PGAM5 is a key driver of mitochondrial dysfunction in experimental lung fibrosis

Journal article


Publication Details

Author(s): Ganzleben I, He GW, Günther C, Prigge ES, Richter K, Rieker R, Mougiakakos D, Neurath M, Becker C
Journal: Cellular and Molecular Life Sciences
Publication year: 2019
ISSN: 1420-682X
eISSN: 1420-9071


Abstract

Rationale: Mitochondrial homeostasis has recently emerged as a focal point in the pathophysiology of idiopathic pulmonary fibrosis (IPF), but conflicting data have been reported regarding its regulation. We speculated that phosphoglycerate mutase family member 5 (PGAM5), a mitochondrial protein at the intersection of multiple cell death and mitochondrial turnover pathways, might be involved in the pathogenesis of IPF. Methods: PGAM5-deficient mice and human pulmonary epithelial cells were analyzed comparatively with PGAM5-proficient controls in a bleomycin-based model of pulmonary fibrogenesis. Mitochondria were visualized by confocal and transmission electron microscopy. Mitochondrial homeostasis was assessed using JC1 (ΔΨ) and flow cytometry. Results: PGAM5 plays an important role in pulmonary fibrogenesis. Pgam5−/− mice displayed significantly attenuated lung fibrosis compared to controls. Complementary, in vitro studies demonstrated that PGAM5 impaired mitochondrial integrity on a functional and structural level independently of mtROS-production. On a molecular level, reduced mitophagy caused by PGAM5 deficiency improved mitochondrial homeostasis. Conclusions: Our study identifies PGAM5 as an important regulator of mitochondrial homeostasis in pulmonary fibrosis. Our data further indicate PGAM5-mediated mitophagy itself as a pivotal gateway event in the mediation of self-sustaining mitochondrial damage and membrane depolarization.

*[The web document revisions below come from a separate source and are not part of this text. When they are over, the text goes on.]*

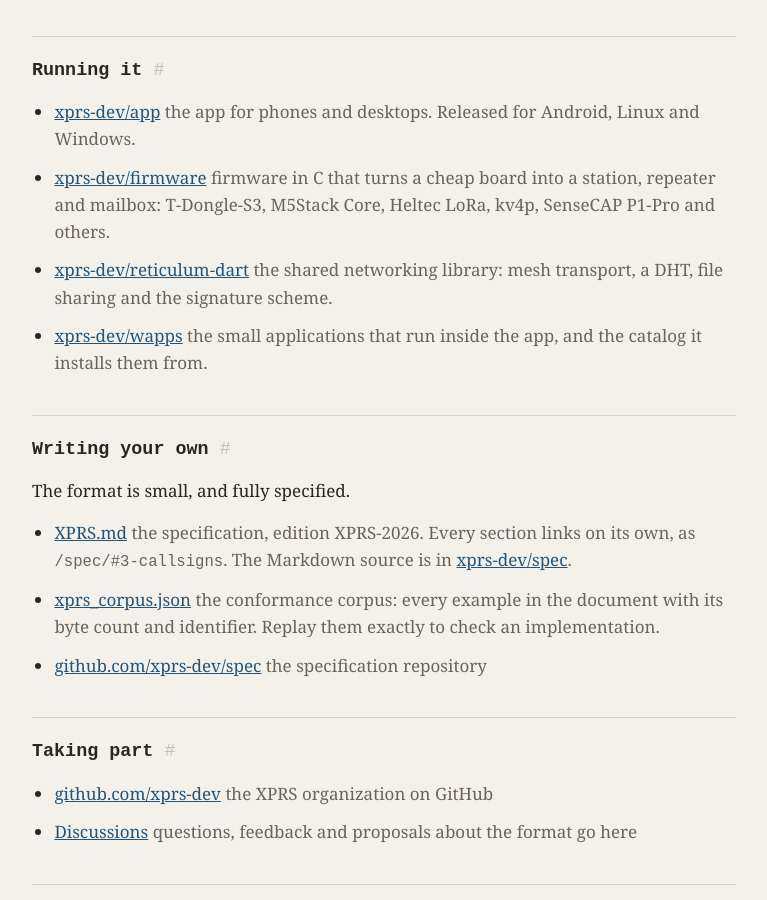
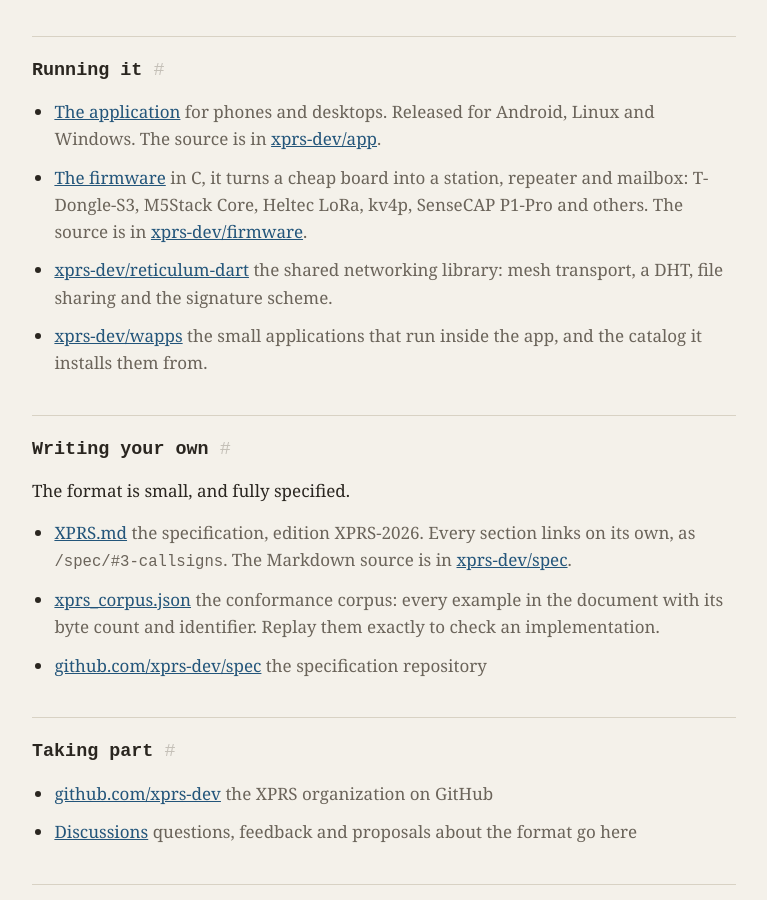
Before and after one commit to xprs-dev/xprs-dev.github.io, a plain HTML site: page index.html in a window 1280 px wide. Shown: the part 3443-4343 px from the top of the page, without its empty margins (256-1023 px from the left). Drawn offline with Linux system fonts and the light colour scheme.

Commit message:
The app and the firmware link to their own pages, not to GitHub
xprs.dev/app and xprs.dev/firmware are the pages written for a reader who
wants to install the thing. "Running it" sent them to a repository's rendered
README instead, so the first two entries now point at those pages and name the
repository in the description, the shape the specification entry already uses.

```diff
--- a/index.html
+++ b/index.html
@@ -297,13 +297,15 @@
 
 <h2 id="implementations"><a href="#implementations">Running it</a></h2>
 <ul class="links">
-<li><a href="https://github.com/xprs-dev/app">xprs-dev/app</a>
-<span>the app for phones and desktops. Released for Android, Linux and
-Windows.</span></li>
-<li><a href="https://github.com/xprs-dev/firmware">xprs-dev/firmware</a>
-<span>firmware in C that turns a cheap board into a station, repeater and
+<li><a href="/app">The application</a>
+<span>for phones and desktops. Released for Android, Linux and
+Windows. The source is in
+<a href="https://github.com/xprs-dev/app">xprs-dev/app</a>.</span></li>
+<li><a href="/firmware">The firmware</a>
+<span>in C, it turns a cheap board into a station, repeater and
 mailbox: T-Dongle-S3, M5Stack Core, Heltec LoRa, kv4p, SenseCAP P1-Pro and
-others.</span></li>
+others. The source is in
+<a href="https://github.com/xprs-dev/firmware">xprs-dev/firmware</a>.</span></li>
 <li><a href="https://github.com/xprs-dev/reticulum-dart">xprs-dev/reticulum-dart</a>
 <span>the shared networking library: mesh transport, a DHT, file sharing and
 the signature scheme.</span></li>
```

Our work hereby highlights the importance of mitochondrial dynamics and identifies a potential therapeutic target that warrants further studies. Graphical abstract: Toxic agents lead to mitochondrial damage resulting in depolarization of the mitochondrial membrane potential (ΔΨ) which is a gateway event for the initiation of PGAM5-mediated mitophagy. PGAM5-mediated mitophagy in turn leads to a self-perpetuating escalation of ΔΨ depolarization. Loss of the mitophagy-based damage-enhancing loop under PGAM5-deficient conditions breaks this vicious cycle, leading to improved mitochondrial homeostasis.[Figure not available: see fulltext.].


FAU Authors / FAU Editors

Becker, Christoph Prof. Dr. rer. nat.
Professur für Molekulare Gastroenterologie
Ganzleben, Ingo Dr. med.
Medizinische Klinik 1 - Gastroenterologie, Pneumologie und Endokrinologie
Medizinische Klinik 1 - Gastroenterologie, Pneumologie und Endokrinologie
Mougiakakos, Dimitrios
Professur für Hämatologie/Onkologie mit dem Schwerpunkt Tumorimmunologie
Neurath, Markus Prof. Dr.
Lehrstuhl für Innere Medizin I
Rieker, Ralf Prof. Dr.
Pathologisches Institut


External institutions with authors

Deutsches Krebsforschungszentrum (DKFZ)
Universitätsklinikum Heidelberg


How to cite

APA:
Ganzleben, I., He, G.W., Günther, C., Prigge, E.S., Richter, K., Rieker, R.,... Becker, C. (2019). PGAM5 is a key driver of mitochondrial dysfunction in experimental lung fibrosis. Cellular and Molecular Life Sciences. https://dx.doi.org/10.1007/s00018-019-03133-1

MLA:
Ganzleben, Ingo, et al. "PGAM5 is a key driver of mitochondrial dysfunction in experimental lung fibrosis." Cellular and Molecular Life Sciences (2019).

BibTeX: 

Last updated on 2019-26-06 at 10:47